Archive for astronomy

Solar Eclipse Holiday 2017

Posted in astronomy, Events / Celebrations, news, Uncategorized with tags , , , , , , , on August 21, 2017 by Drogo

Moon Eclipse of the Sun for Three Hours (apx)

SCOD Astronomy August 21, 2017, Observations near Washington DC East Coast America

Commentary by Drogo Empedocles as he observed the eclipse disc geometries through special star-net glasses given by Maryland Libraries, and documented in text, audio, and video.

Recorded live from 1-4pm while watching, preoccupied with metaphoric meditation while watching the event (Observation notes corrected in post-production):

“At 1:30 Pm the Sun is traveling (sunwise) clockwise from left to right (to a person standing with their head straight up), and the moon is passing right to left, down-ward, counter-clockwise. 2:16pm Sun is over 1/2 to 3/4 covered by the circular curve of the Moon’s perimeter. Sun-light remains bright, only slightly dim.
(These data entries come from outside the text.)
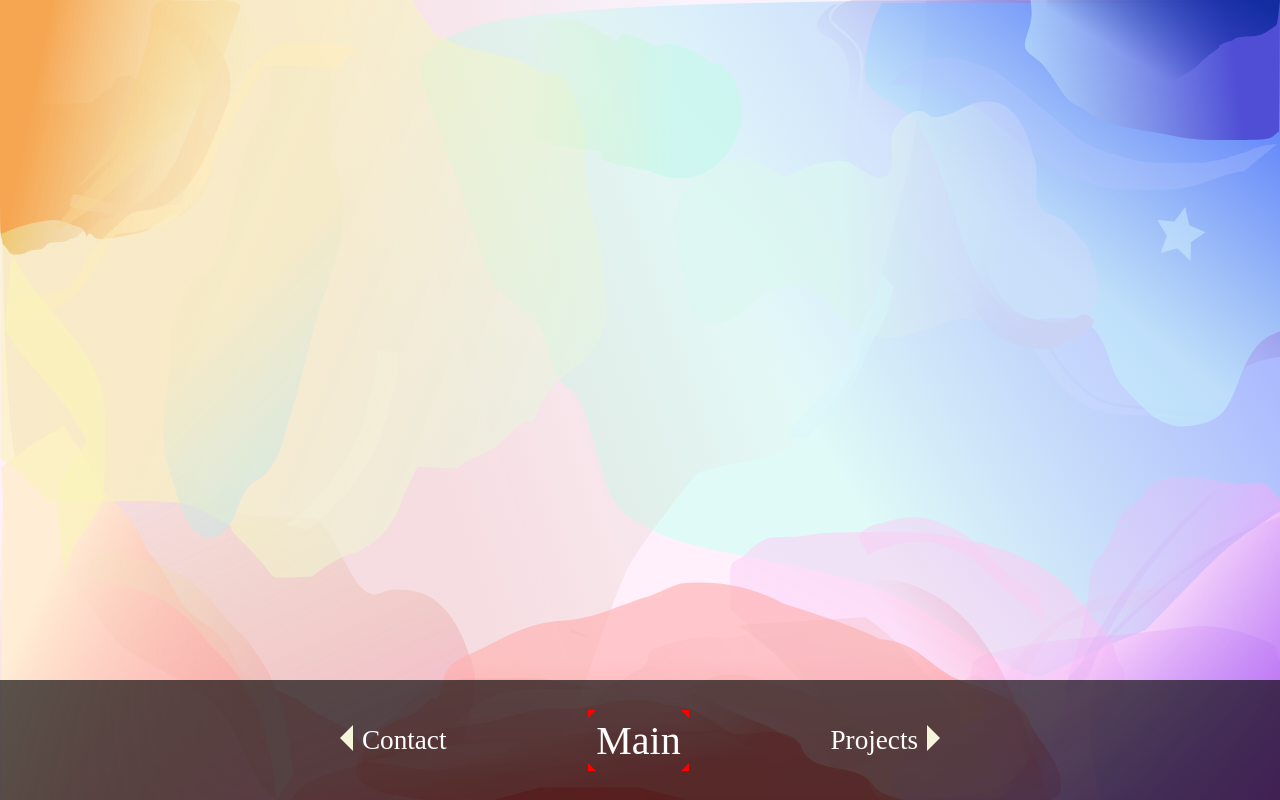
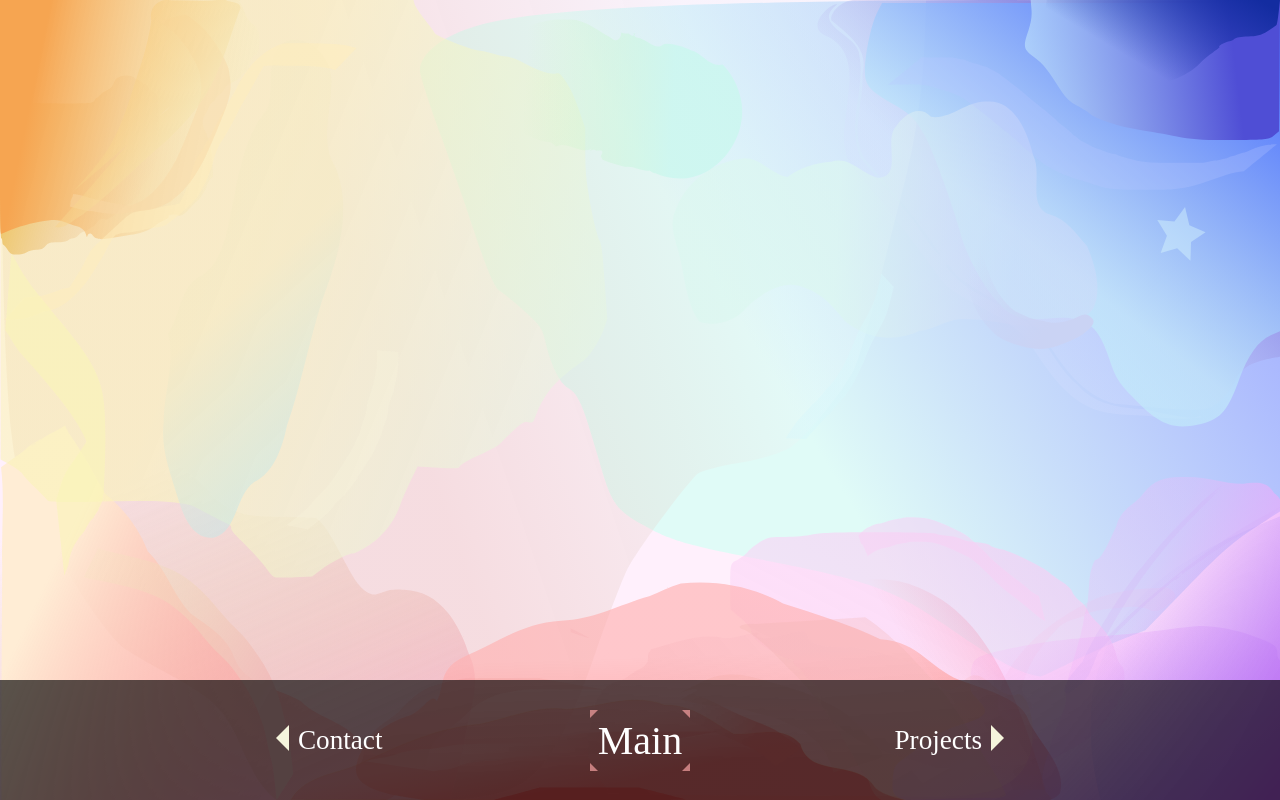
Before and after one commit to kikim1025/Portfolio, a React (Create React App) app in the folder client/: page / in a window 1280 px wide. Built offline with nearby package versions, Linux system fonts and the light colour scheme.

Commit message:
Fixed css tab-menu currtab location changing when switching tabs

```diff
--- a/client/src/components/presentational/tabmenu/TabButton.css
+++ b/client/src/components/presentational/tabmenu/TabButton.css
@@ -5,8 +5,13 @@
 }
 
 .button:hover {
-    border-bottom: solid 2px rgb(163, 224, 248);
-    color: rgb(163, 224, 248);
+    border: 2px solid rgb(163, 224, 248);
+    background-color: white;
+    color: rgb(16, 50, 63);
+}
+
+.button.left {
+    margin-right: 20vw;
 }
 
 .button.left:before {
@@ -18,6 +23,10 @@
         left: -.8em;
 }
 
+.button.right {
+    margin-left: 20vw;
+}
+
 .button.right:after {
     border-top: .5em solid transparent;
     border-bottom: .5em solid transparent;
--- a/client/src/components/presentational/tabmenu/TabMenu.css
+++ b/client/src/components/presentational/tabmenu/TabMenu.css
@@ -12,20 +12,20 @@
 #tab-menu__currTab {
     color: white;
     font-size: 2.5rem;
-    text-align: center;
-    width: 30vw;
+    position: absolute;
+    margin: auto;
 }
 
 #tab-menu__currTab:before{
-    border-top: .2em solid red;
+    border-top: .2em solid rgba(243, 159, 159, 0.719);
     border-right: .2em solid transparent;
-    border-bottom: .2em solid red;
+    border-bottom: .2em solid rgba(243, 159, 159, 0.719);
     content: '';
 }
 
 #tab-menu__currTab:after {
-    border-top: .2em solid red;
-    border-bottom: .2em solid red;
+    border-top: .2em solid rgba(243, 159, 159, 0.719);
+    border-bottom: .2em solid rgba(243, 159, 159, 0.719);
     border-left: .2em solid transparent;
     content: '';
 }
```
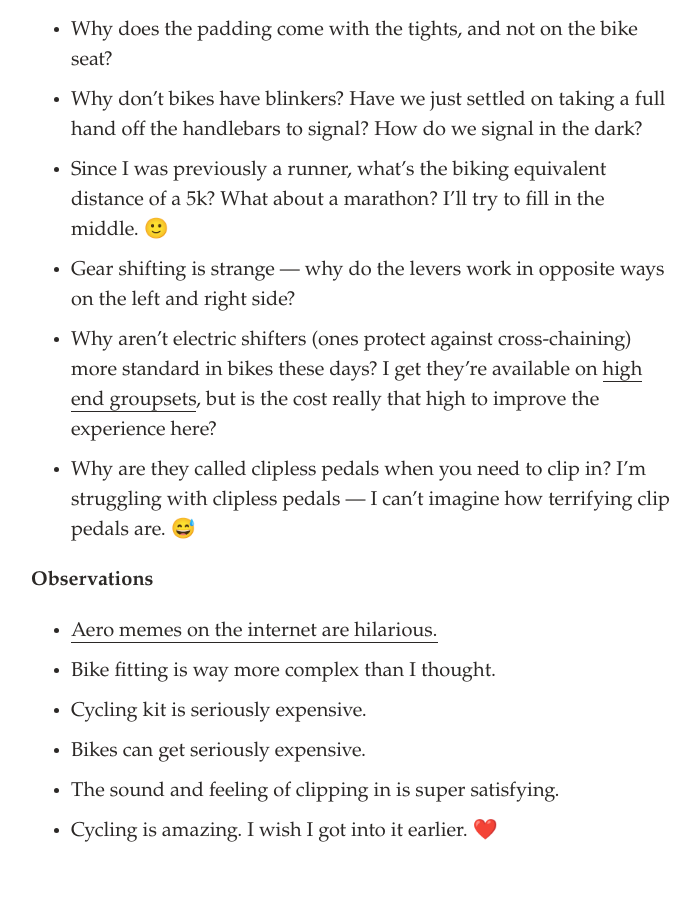
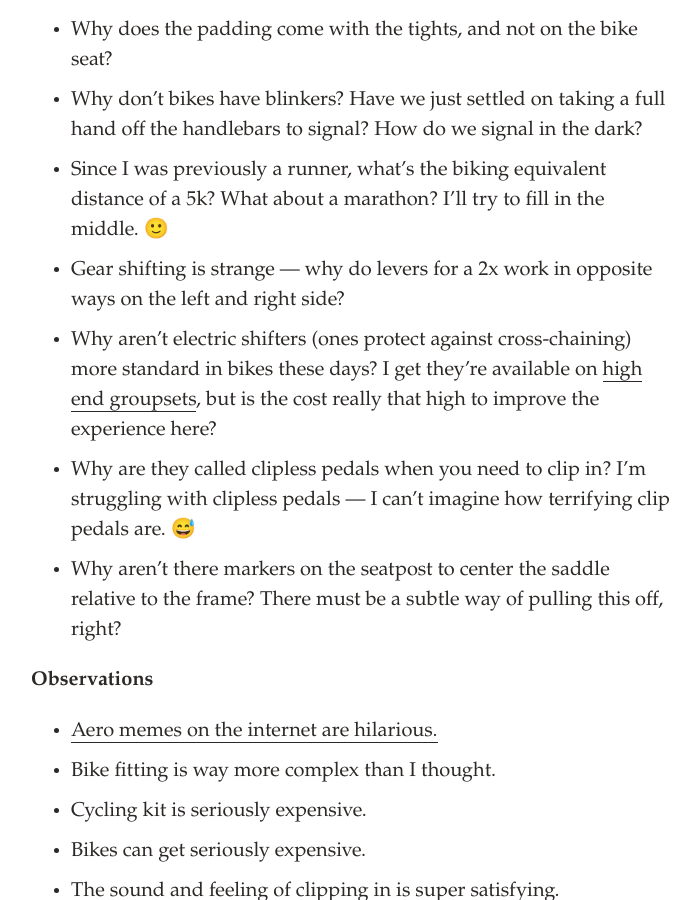
Before and after one commit to svvchen/nervxious, a Jekyll site: the page built from _posts/2020-11-10-cycling.markdown, in a window 1280 px wide and 900 px high, scrolled down 821 px. Shown: the whole window, without its empty margins (287-987 px from the left). Built offline with Jekyll 4.4.1, drawn with Linux system fonts in a browser that asks for light colours; comment, search, counter and statistics services are not loaded.

Commit message:
Update 2020-11-10-cycling.markdown

```diff
--- a/_posts/2020-11-10-cycling.markdown
+++ b/_posts/2020-11-10-cycling.markdown
@@ -9,9 +9,10 @@
 - Why does the padding come with the tights, and not on the bike seat?
 - Why don't bikes have blinkers? Have we just settled on taking a full hand off the handlebars to signal? How do we signal in the dark?
 - Since I was previously a runner, what's the biking equivalent distance of a 5k? What about a marathon? I'll try to fill in the middle. 🙂
-- Gear shifting is strange — why do the levers work in opposite ways on the left and right side?
+- Gear shifting is strange — why do levers for a 2x work in opposite ways on the left and right side?
 - Why aren't electric shifters (ones protect against cross-chaining) more standard in bikes these days? I get they're available on [high end groupsets](https://www.thegeekycyclist.com/tips/shimano-di2/), but is the cost really that high to improve the experience here?
 - Why are they called clipless pedals when you need to clip in? I'm struggling with clipless pedals — I can't imagine how terrifying clip pedals are. 😅
+- Why aren't there markers on the seatpost to center the saddle relative to the frame? There must be a subtle way of pulling this off, right?
 
 **Observations**
 
```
No sun-rise sun-set color tones, just dimmer. Went back inside, turned off inside house lights, so the light from the windows can slowly show the progress, and i can determine how dark it gets outside compared to enclosed darkness. Sun-light dim, Later at 2:37pm close to total eclipse, curves at thin crescent. 2:52pm Eclipse in decline, passing away, pacman’s mouth headed South…. 3:23 Eclipse in final phase. 3:54 last fragment of the Sun covered, apx. END of eclipse. Interesting how quickly the Moon began to move across the Sun, and yet lingered over for much longer than its’ initial advance seemed, according to observed interaction and clocks. At no time did the sky go black, there was always some day-light to see objects. Life has not changed; but the after effect reflection on Life and Death is much deeper, than the previous excited anticipation of the event. The visual recordings from my cell phone camera do not show much evidence of the event, oddly. Several Neighbors were out-side during the central hour of the Eclipse, also observing.”

Landscape Photos:  Did NOT show significant dimming, despite observation

Soundcloud Audio Recordings:   Verbal Only  /  Reggae Remix

Video Recordings:  Did NOT show the Moon (none of the dark curves of the eclipse are visible in the videos)  Youtube – Start 12:50 Pm  /   12:56 Pm  /  1:06 Pm  /  1:39 Pm







Star Gazer ‘Keep Looking Up!’

Posted in Memorials / Obituaries / Epitaphs, Nature Studies with tags , , , , , , , , , , , , , , , , , , , , , , , , , on September 3, 2010 by Drogo

Jack Horkheimer, The ‘Star Gazer’ Remembered….

Jack Foley Horkheimer, died on August 20, 2010. He will be missed by millions, yet remembered in the night sky. This is a memorial essay on the immortal ‘Star Gazer’ (‘Star Hustler’).

Jack Horkheimer was the most recognized public figure to enthusiastically advocate amateur observation of the night sky, for generations. His 5 minute television show began on Florida PBS stations in 1976. In 1985 his show became a national PBS phenomenon, usually aired before station sign-off. It was originally called ‘Star Hustler’, but was changed to ‘Star Gazer’ in 1997.

This is how each show began:

Some people hustle pool,
Some people hustle cars,
But have you ever heard about
The man who hustles stars?

The show’s theme music is Isao Tomita’s electronic rendition of Claude Debussy’s Arabesque No. 1, from Tomita’s album Snowflakes Are Dancing. After the introduction, Jack would say “Greetings, greetings, fellow star gazers!” and end the show with his signature closing line, “Keep looking up!”

Jack was Executive Director of the Miami Museum of Science and Space Transit Planetarium, in Florida for over 35 years. Horkheimer was the foremost commentator on all astronomy related happenings nationwide, affecting millions of viewers with enthusiasm for the cosmos, and passion for our relationship to the Universe. He was truly one of a kind.

Generously his shows are available online, so his national contributions need not fade with time. He truly is among the great advocates of public astronomy, like Stephen Hawking and Neil deGrasse Tyson. At the time of his death at 72 years old, Jack had made thousands of shows, and inspired many people to “keep looking up”. There was no other weekly show on TV that preformed the same function as ‘Star Gazer’, and it remains unique.